The importance of presidency in Lebanon is not because of the powers it has, but is because of its symbolic position at the gravitational center of all political groups in the country.
Although the deadlock surrounding election of Lebanon’s president has been shattered, this can be also the beginning of a new round of differences and maybe new conflicts in the country. The new cabinet is supposed to represent the entire political spectrum. This will be good because all political groups will be satisfied with having a share of power and it will also boost overall solidarity in Lebanon, but it can also lead to conflicts among positions that these groups hold on various issues. Lebanon is to hold new parliamentary elections next May. One of the main bones of contention has been the issue of changing the election law; the same law according to which the forthcoming elections are going to be held. Apart from this, a major sticking point is the position that the new Lebanese cabinet will take on the ongoing developments in Syria.

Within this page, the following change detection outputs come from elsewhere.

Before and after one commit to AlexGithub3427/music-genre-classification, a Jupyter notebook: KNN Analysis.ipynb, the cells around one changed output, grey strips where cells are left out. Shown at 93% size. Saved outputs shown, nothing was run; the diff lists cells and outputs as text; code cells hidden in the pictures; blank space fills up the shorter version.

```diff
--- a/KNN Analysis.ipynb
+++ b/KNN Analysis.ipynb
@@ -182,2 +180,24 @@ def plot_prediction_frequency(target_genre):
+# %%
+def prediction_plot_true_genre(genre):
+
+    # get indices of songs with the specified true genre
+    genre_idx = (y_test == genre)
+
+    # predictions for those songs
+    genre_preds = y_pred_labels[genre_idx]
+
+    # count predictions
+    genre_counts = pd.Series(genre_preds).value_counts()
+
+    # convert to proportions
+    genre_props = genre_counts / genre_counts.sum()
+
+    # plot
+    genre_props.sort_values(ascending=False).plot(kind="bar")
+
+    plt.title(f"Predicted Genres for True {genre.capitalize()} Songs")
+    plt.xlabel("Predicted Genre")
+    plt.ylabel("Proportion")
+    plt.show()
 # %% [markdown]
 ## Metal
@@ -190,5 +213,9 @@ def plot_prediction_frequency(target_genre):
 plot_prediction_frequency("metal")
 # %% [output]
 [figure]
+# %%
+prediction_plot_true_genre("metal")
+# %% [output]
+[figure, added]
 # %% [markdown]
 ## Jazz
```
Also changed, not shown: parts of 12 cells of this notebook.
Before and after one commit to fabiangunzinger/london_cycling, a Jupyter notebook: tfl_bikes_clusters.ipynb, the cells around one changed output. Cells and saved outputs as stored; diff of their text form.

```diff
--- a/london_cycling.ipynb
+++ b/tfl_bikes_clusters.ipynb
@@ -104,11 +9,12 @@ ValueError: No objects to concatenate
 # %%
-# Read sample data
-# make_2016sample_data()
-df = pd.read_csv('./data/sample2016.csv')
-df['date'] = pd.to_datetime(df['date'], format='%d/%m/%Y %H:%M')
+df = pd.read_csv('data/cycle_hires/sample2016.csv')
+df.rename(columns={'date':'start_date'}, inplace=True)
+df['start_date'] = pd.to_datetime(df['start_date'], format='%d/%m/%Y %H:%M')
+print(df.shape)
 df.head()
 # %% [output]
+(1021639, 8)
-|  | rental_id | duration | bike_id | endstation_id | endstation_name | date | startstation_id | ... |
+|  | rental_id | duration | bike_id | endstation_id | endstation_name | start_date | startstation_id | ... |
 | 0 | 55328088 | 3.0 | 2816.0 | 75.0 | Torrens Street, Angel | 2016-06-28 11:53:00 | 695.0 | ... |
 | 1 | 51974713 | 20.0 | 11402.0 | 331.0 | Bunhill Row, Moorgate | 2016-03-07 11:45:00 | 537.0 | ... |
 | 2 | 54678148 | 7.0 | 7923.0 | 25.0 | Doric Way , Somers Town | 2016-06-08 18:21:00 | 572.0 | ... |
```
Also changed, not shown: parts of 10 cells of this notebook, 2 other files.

While some cabinet members support the government of Bashar Assad and consider it as the legitimate government of Syria, others consider it as totally illegitimate. It is natural that presence of these conflicting views in the government may lead to challenges. On the other hand, Michel Aoun, as the new Lebanese president, and Sa’ad Hariri, as the new Lebanese prime minister, hold totally different views on the situation in Syria. Hariri even announced recently that he would not allow Lebanese minsters to travel to Syria. This comes at a time that the Syrian government has an ambassador in Lebanon. Therefore, it seems that the issue of Syria will continue to overshadow the political atmosphere in Lebanon.
* Mohammad Khajouei
Senior Middle East Analyst